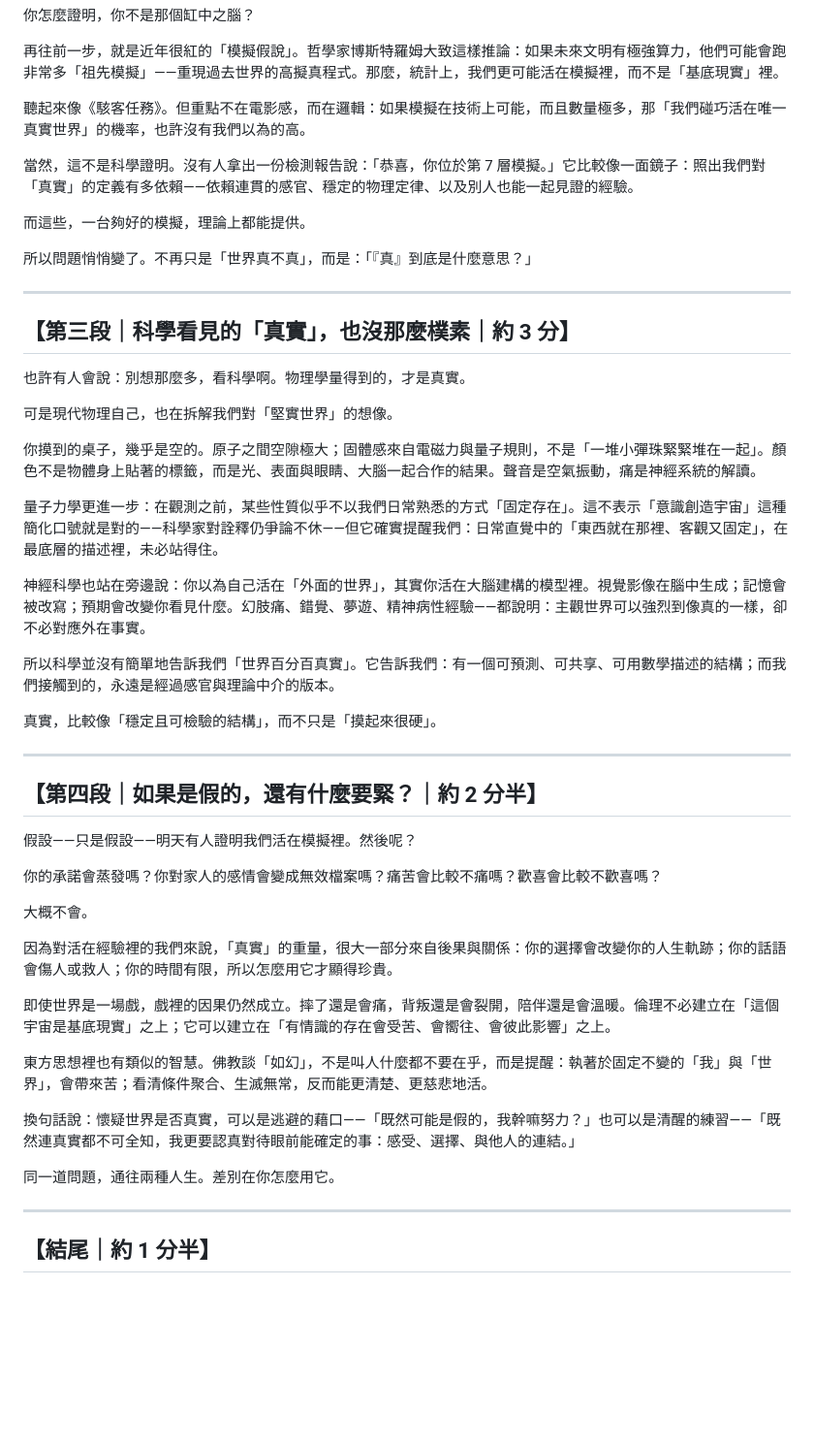
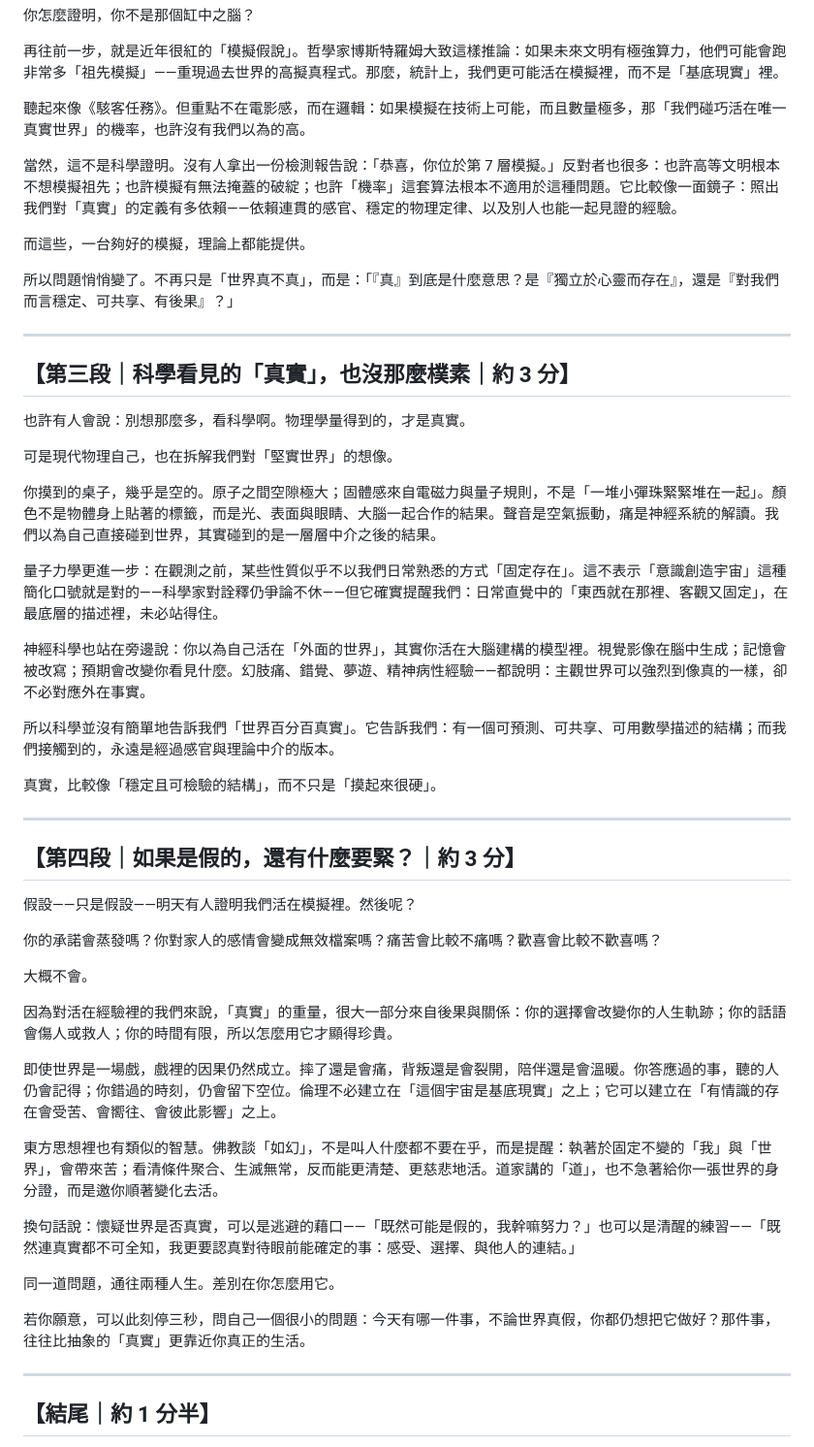
Before and after one commit to Ottotth/ChatRoom, a Markdown page: content/這個世界是真實的嗎-15分鐘文稿.md, the part around one of its changes. Shown at 97% size. Drawn GitHub-style; blank space fills up the shorter version.

```diff
--- a/content/這個世界是真實的嗎-15分鐘文稿.md
+++ b/content/這個世界是真實的嗎-15分鐘文稿.md
@@ -52,11 +54,11 @@
 
 聽起來像《駭客任務》。但重點不在電影感，而在邏輯：如果模擬在技術上可能，而且數量極多，那「我們碰巧活在唯一真實世界」的機率，也許沒有我們以為的高。
 
-當然，這不是科學證明。沒有人拿出一份檢測報告說：「恭喜，你位於第 7 層模擬。」它比較像一面鏡子：照出我們對「真實」的定義有多依賴——依賴連貫的感官、穩定的物理定律、以及別人也能一起見證的經驗。
+當然，這不是科學證明。沒有人拿出一份檢測報告說：「恭喜，你位於第 7 層模擬。」反對者也很多：也許高等文明根本不想模擬祖先；也許模擬有無法掩蓋的破綻；也許「機率」這套算法根本不適用於這種問題。它比較像一面鏡子：照出我們對「真實」的定義有多依賴——依賴連貫的感官、穩定的物理定律、以及別人也能一起見證的經驗。
 
 而這些，一台夠好的模擬，理論上都能提供。
 
-所以問題悄悄變了。不再只是「世界真不真」，而是：「『真』到底是什麼意思？」
+所以問題悄悄變了。不再只是「世界真不真」，而是：「『真』到底是什麼意思？是『獨立於心靈而存在』，還是『對我們而言穩定、可共享、有後果』？」
 
 ---
 
@@ -66,7 +68,7 @@
 
 可是現代物理自己，也在拆解我們對「堅實世界」的想像。
 
-你摸到的桌子，幾乎是空的。原子之間空隙極大；固體感來自電磁力與量子規則，不是「一堆小彈珠緊緊堆在一起」。顏色不是物體身上貼著的標籤，而是光、表面與眼睛、大腦一起合作的結果。聲音是空氣振動，痛是神經系統的解讀。
+你摸到的桌子，幾乎是空的。原子之間空隙極大；固體感來自電磁力與量子規則，不是「一堆小彈珠緊緊堆在一起」。顏色不是物體身上貼著的標籤，而是光、表面與眼睛、大腦一起合作的結果。聲音是空氣振動，痛是神經系統的解讀。我們以為自己直接碰到世界，其實碰到的是一層層中介之後的結果。
 
 量子力學更進一步：在觀測之前，某些性質似乎不以我們日常熟悉的方式「固定存在」。這不表示「意識創造宇宙」這種簡化口號就是對的——科學家對詮釋仍爭論不休——但它確實提醒我們：日常直覺中的「東西就在那裡、客觀又固定」，在最底層的描述裡，未必站得住。
 
@@ -78,7 +80,7 @@
 
 ---
 
-## 【第四段｜如果是假的，還有什麼要緊？｜約 2 分半】
+## 【第四段｜如果是假的，還有什麼要緊？｜約 3 分】
 
 假設——只是假設——明天有人證明我們活在模擬裡。然後呢？
 
@@ -88,13 +90,15 @@
 
 因為對活在經驗裡的我們來說，「真實」的重量，很大一部分來自後果與關係：你的選擇會改變你的人生軌跡；你的話語會傷人或救人；你的時間有限，所以怎麼用它才顯得珍貴。
 
-即使世界是一場戲，戲裡的因果仍然成立。摔了還是會痛，背叛還是會裂開，陪伴還是會溫暖。倫理不必建立在「這個宇宙是基底現實」之上；它可以建立在「有情識的存在會受苦、會嚮往、會彼此影響」之上。
+即使世界是一場戲，戲裡的因果仍然成立。摔了還是會痛，背叛還是會裂開，陪伴還是會溫暖。你答應過的事，聽的人仍會記得；你錯過的時刻，仍會留下空位。倫理不必建立在「這個宇宙是基底現實」之上；它可以建立在「有情識的存在會受苦、會嚮往、會彼此影響」之上。
 
-東方思想裡也有類似的智慧。佛教談「如幻」，不是叫人什麼都不要在乎，而是提醒：執著於固定不變的「我」與「世界」，會帶來苦；看清條件聚合、生滅無常，反而能更清楚、更慈悲地活。
+東方思想裡也有類似的智慧。佛教談「如幻」，不是叫人什麼都不要在乎，而是提醒：執著於固定不變的「我」與「世界」，會帶來苦；看清條件聚合、生滅無常，反而能更清楚、更慈悲地活。道家講的「道」，也不急著給你一張世界的身分證，而是邀你順著變化去活。
 
 換句話說：懷疑世界是否真實，可以是逃避的藉口——「既然可能是假的，我幹嘛努力？」也可以是清醒的練習——「既然連真實都不可全知，我更要認真對待眼前能確定的事：感受、選擇、與他人的連結。」
 
 同一道問題，通往兩種人生。差別在你怎麼用它。
+
+若你願意，可以此刻停三秒，問自己一個很小的問題：今天有哪一件事，不論世界真假，你都仍想把它做好？那件事，往往比抽象的「真實」更靠近你真正的生活。
 
 ---
 
```
Also changed, not shown: other parts of content/這個世界是真實的嗎-15分鐘文稿.md (+16 -13 lines).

ABOUT THIS TASK:
A verbatim copy of the data, with all pictures omitted, is the required output.

RESPONSE:
Before and after one commit to Ottotth/ChatRoom, a Markdown page: content/這個世界是真實的嗎-15分鐘文稿.md, the part around one of its changes. Shown at 97% size. Drawn GitHub-style; blank space fills up the shorter version.

```diff
--- a/content/這個世界是真實的嗎-15分鐘文稿.md
+++ b/content/這個世界是真實的嗎-15分鐘文稿.md
@@ -52,11 +54,11 @@
 
 聽起來像《駭客任務》。但重點不在電影感，而在邏輯：如果模擬在技術上可能，而且數量極多，那「我們碰巧活在唯一真實世界」的機率，也許沒有我們以為的高。
 
-當然，這不是科學證明。沒有人拿出一份檢測報告說：「恭喜，你位於第 7 層模擬。」它比較像一面鏡子：照出我們對「真實」的定義有多依賴——依賴連貫的感官、穩定的物理定律、以及別人也能一起見證的經驗。
+當然，這不是科學證明。沒有人拿出一份檢測報告說：「恭喜，你位於第 7 層模擬。」反對者也很多：也許高等文明根本不想模擬祖先；也許模擬有無法掩蓋的破綻；也許「機率」這套算法根本不適用於這種問題。它比較像一面鏡子：照出我們對「真實」的定義有多依賴——依賴連貫的感官、穩定的物理定律、以及別人也能一起見證的經驗。
 
 而這些，一台夠好的模擬，理論上都能提供。
 
-所以問題悄悄變了。不再只是「世界真不真」，而是：「『真』到底是什麼意思？」
+所以問題悄悄變了。不再只是「世界真不真」，而是：「『真』到底是什麼意思？是『獨立於心靈而存在』，還是『對我們而言穩定、可共享、有後果』？」
 
 ---
 
@@ -66,7 +68,7 @@
 
 可是現代物理自己，也在拆解我們對「堅實世界」的想像。
 
-你摸到的桌子，幾乎是空的。原子之間空隙極大；固體感來自電磁力與量子規則，不是「一堆小彈珠緊緊堆在一起」。顏色不是物體身上貼著的標籤，而是光、表面與眼睛、大腦一起合作的結果。聲音是空氣振動，痛是神經系統的解讀。
+你摸到的桌子，幾乎是空的。原子之間空隙極大；固體感來自電磁力與量子規則，不是「一堆小彈珠緊緊堆在一起」。顏色不是物體身上貼著的標籤，而是光、表面與眼睛、大腦一起合作的結果。聲音是空氣振動，痛是神經系統的解讀。我們以為自己直接碰到世界，其實碰到的是一層層中介之後的結果。
 
 量子力學更進一步：在觀測之前，某些性質似乎不以我們日常熟悉的方式「固定存在」。這不表示「意識創造宇宙」這種簡化口號就是對的——科學家對詮釋仍爭論不休——但它確實提醒我們：日常直覺中的「東西就在那裡、客觀又固定」，在最底層的描述裡，未必站得住。
 
@@ -78,7 +80,7 @@
 
 ---
 
-## 【第四段｜如果是假的，還有什麼要緊？｜約 2 分半】
+## 【第四段｜如果是假的，還有什麼要緊？｜約 3 分】
 
 假設——只是假設——明天有人證明我們活在模擬裡。然後呢？
 
@@ -88,13 +90,15 @@
 
 因為對活在經驗裡的我們來說，「真實」的重量，很大一部分來自後果與關係：你的選擇會改變你的人生軌跡；你的話語會傷人或救人；你的時間有限，所以怎麼用它才顯得珍貴。
 
-即使世界是一場戲，戲裡的因果仍然成立。摔了還是會痛，背叛還是會裂開，陪伴還是會溫暖。倫理不必建立在「這個宇宙是基底現實」之上；它可以建立在「有情識的存在會受苦、會嚮往、會彼此影響」之上。
+即使世界是一場戲，戲裡的因果仍然成立。摔了還是會痛，背叛還是會裂開，陪伴還是會溫暖。你答應過的事，聽的人仍會記得；你錯過的時刻，仍會留下空位。倫理不必建立在「這個宇宙是基底現實」之上；它可以建立在「有情識的存在會受苦、會嚮往、會彼此影響」之上。
 
-東方思想裡也有類似的智慧。佛教談「如幻」，不是叫人什麼都不要在乎，而是提醒：執著於固定不變的「我」與「世界」，會帶來苦；看清條件聚合、生滅無常，反而能更清楚、更慈悲地活。
+東方思想裡也有類似的智慧。佛教談「如幻」，不是叫人什麼都不要在乎，而是提醒：執著於固定不變的「我」與「世界」，會帶來苦；看清條件聚合、生滅無常，反而能更清楚、更慈悲地活。道家講的「道」，也不急著給你一張世界的身分證，而是邀你順著變化去活。
 
 換句話說：懷疑世界是否真實，可以是逃避的藉口——「既然可能是假的，我幹嘛努力？」也可以是清醒的練習——「既然連真實都不可全知，我更要認真對待眼前能確定的事：感受、選擇、與他人的連結。」
 
 同一道問題，通往兩種人生。差別在你怎麼用它。
+
+若你願意，可以此刻停三秒，問自己一個很小的問題：今天有哪一件事，不論世界真假，你都仍想把它做好？那件事，往往比抽象的「真實」更靠近你真正的生活。
 
 ---
 
```
Also changed, not shown: other parts of content/這個世界是真實的嗎-15分鐘文稿.md (+16 -13 lines).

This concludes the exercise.